The no-cash, no commercial sales policy of the barter page was Ms Dutta’s concept, responding to the lack of money and jobs as Covid-19 travel and trade restrictions set off economic shocks for Fiji and many other Pacific nations.
“I needed to do something positive and constructive…like most people, I was confused, scared of all the uncertainties, frustrated at people not following the directives and empty from not being able to spend time with family and friends,” she said in a response sheet to the flood of media requests she’s been taking.
Taking action became a way to find peace and “focus on helping and being kind, rather than just being angry.”
Last month, as the impacts from thousands without paid work began to crunch on household spending, Ms Dutta started thinking about an easy to use barter network built on a practice many in Fiji were already familiar with.
The aim was to grow cash-free, direct trading in food and pre-loved items between people, to help use what money they could save for bills such as rent, utilities and transport.
“We have all been bartering and sharing one way or another most of our lives, whether within our families, in our communities- this (Facebook) space just helps people connect and exchange from a wider pool,” Ms Dutta said.
She launched Barter for a Better Fiji on 21 April and watched the membership hit more than 60,000 members and over 300,000 posts in the space of a few days.

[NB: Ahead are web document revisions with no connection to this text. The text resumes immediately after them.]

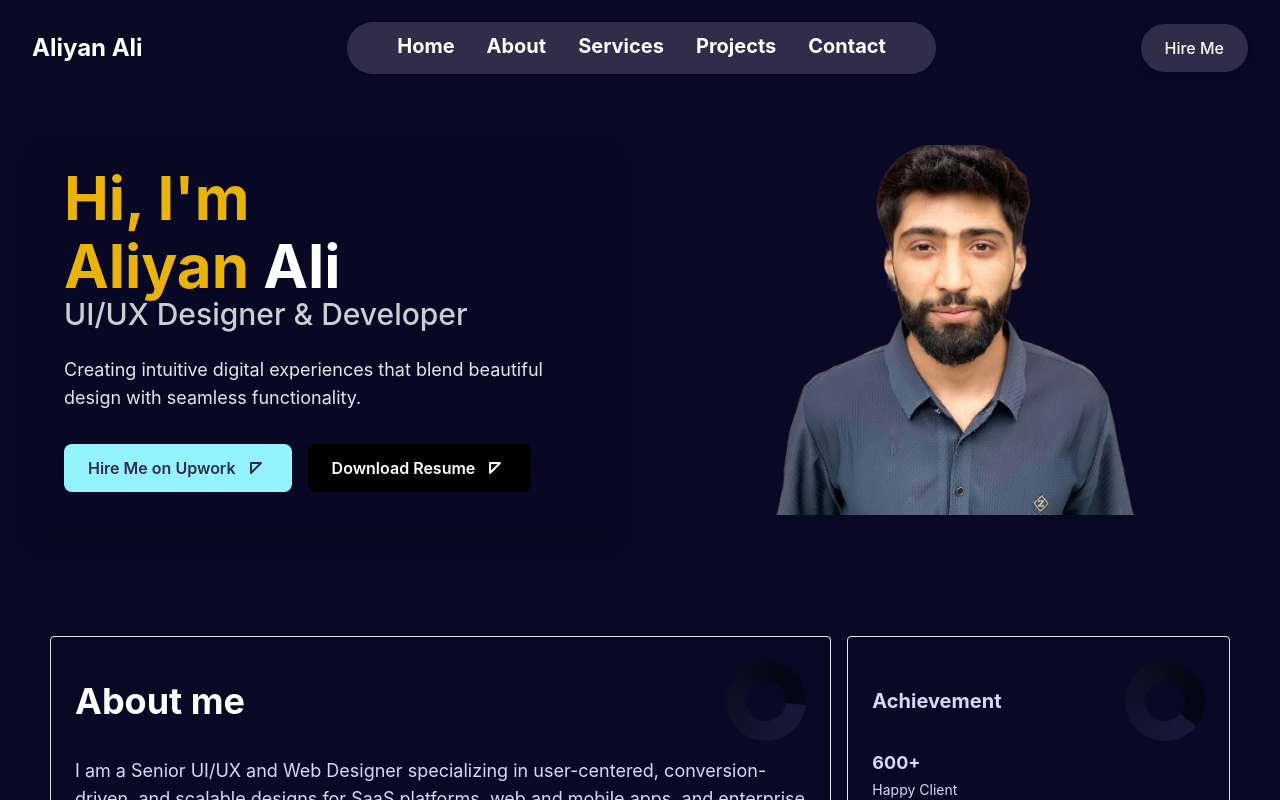
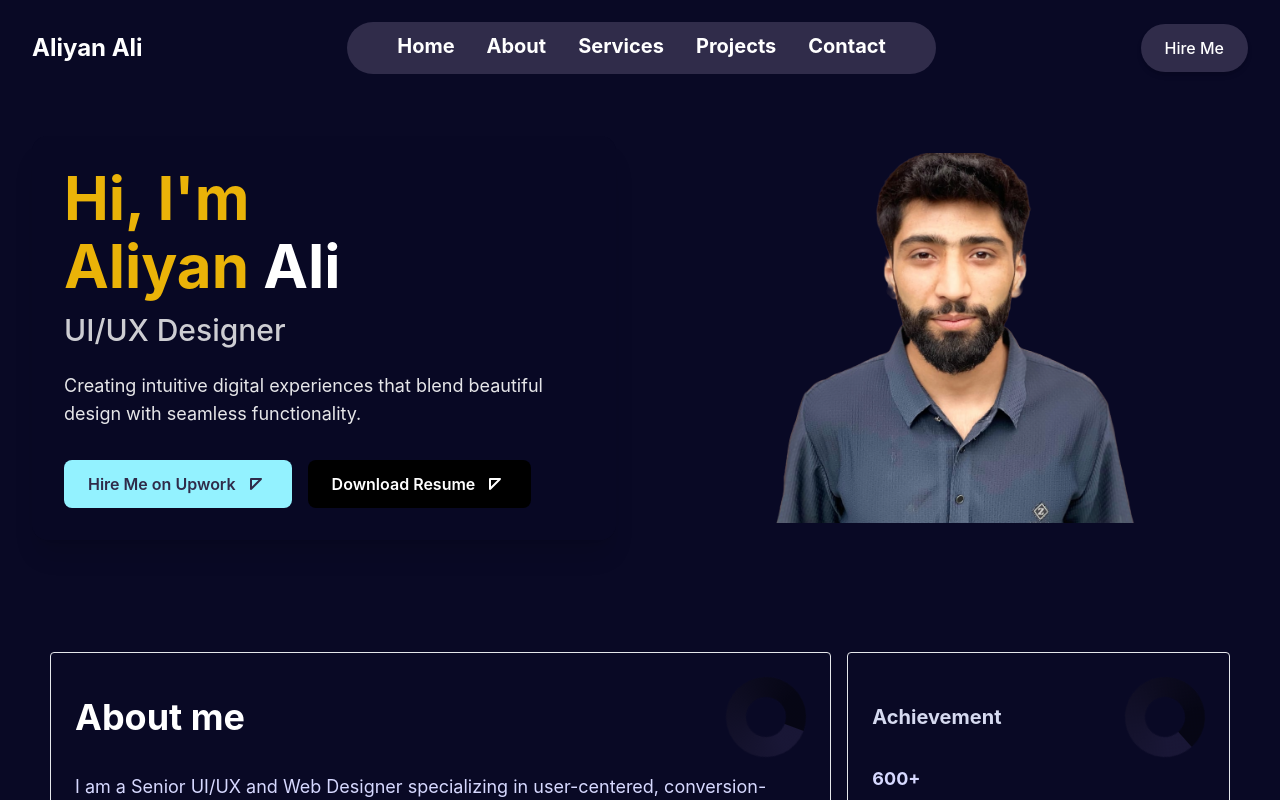
Before and after one commit to FaizAli00/Alyan-Portfolio, a React (Vite) app in the folder my-porfolio/: page / in a window 1280 px wide. Shown: the top 800 px of the page. Built offline with nearby package versions, Linux system fonts and the light colour scheme.

Commit message:
changes in home

```diff
--- a/my-porfolio/src/Components/Home/Home.jsx
+++ b/my-porfolio/src/Components/Home/Home.jsx
@@ -14,8 +14,8 @@ const Home = () => {
               <h1 className="text-white text-3xl sm:text-4xl md:text-5xl lg:text-6xl font-bold leading-tight mt-2">
                 <span className="text-yellow-500">Aliyan</span> Ali
               </h1>
-              <h2 className="text-xl sm:text-2xl md:text-3xl text-white/80 font-medium mb-6">
-                UI/UX Designer & Developer
+              <h2 className="text-xl sm:text-2xl md:text-3xl text-white/80 font-medium mb-6 mt-4">
+                UI/UX Designer
               </h2>
               <p className="text-white/90 text-base sm:text-lg leading-relaxed mb-8">
                 Creating intuitive digital experiences that blend beautiful design
```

Fiji news coverage of the closed group page helped spread the word, businesses were pitching free services and delivery, and same-name barter movements in the Solomon Islands, Papua New Guinea and Samoa also popped up on Facebook as news of the page spread. Ms Dutta said it was a good thing.
“The response has been tremendous, unexpected, overwhelming. The way it’s grown is something I couldn’t even imagine.”
From trades offering 100 dalo tops for a traditional voivoi mat, fresh coconuts for cans of RTD woodstock, and an entire infant clothing wardrobe for a pie, the Barter for a Better Fiji page was a dynamic and colourful trading post which retained a unique Fiji flavour.
“This page is doing wonders and a lot of people are benefiting,” said first time trader Sheenal Chand. She was happy to swap a bag of food items and baby diapers for a puppy, and made a new friend in the process.
Not everyone came with a specific request. One Suva electrician offered free electrical wiring and repairs “for people in need- just bless me and my family in return”, according to his post.
A young mother was flooded with a wave of support and gifts when she put up her post. She had asked for anyone willing to provide tamarind so she could prepare chutneys to sell and keep her children fed.
The page also provided a space for giving between those who have the means, to those who post seeking support.
Offers from people willing to provide half the income gained from clearing and planting vacant land were also on the closed page.
Managing the page has required more moderators to keep on top of messages and posts. Handy guidelines setting age limits, cautioning traders on hygiene and physical distancing are part of the visual guides.
For Ms Dutta, the primary reason for setting up a barter page to help Fiji’s people cope without cash through Covid-19 times, had gone beyond basic needs and swapping pre-loved gear, to growing a wave of positivity, kindness, and connection.
She said technical issues aside, that’s the focus she wanted to continue.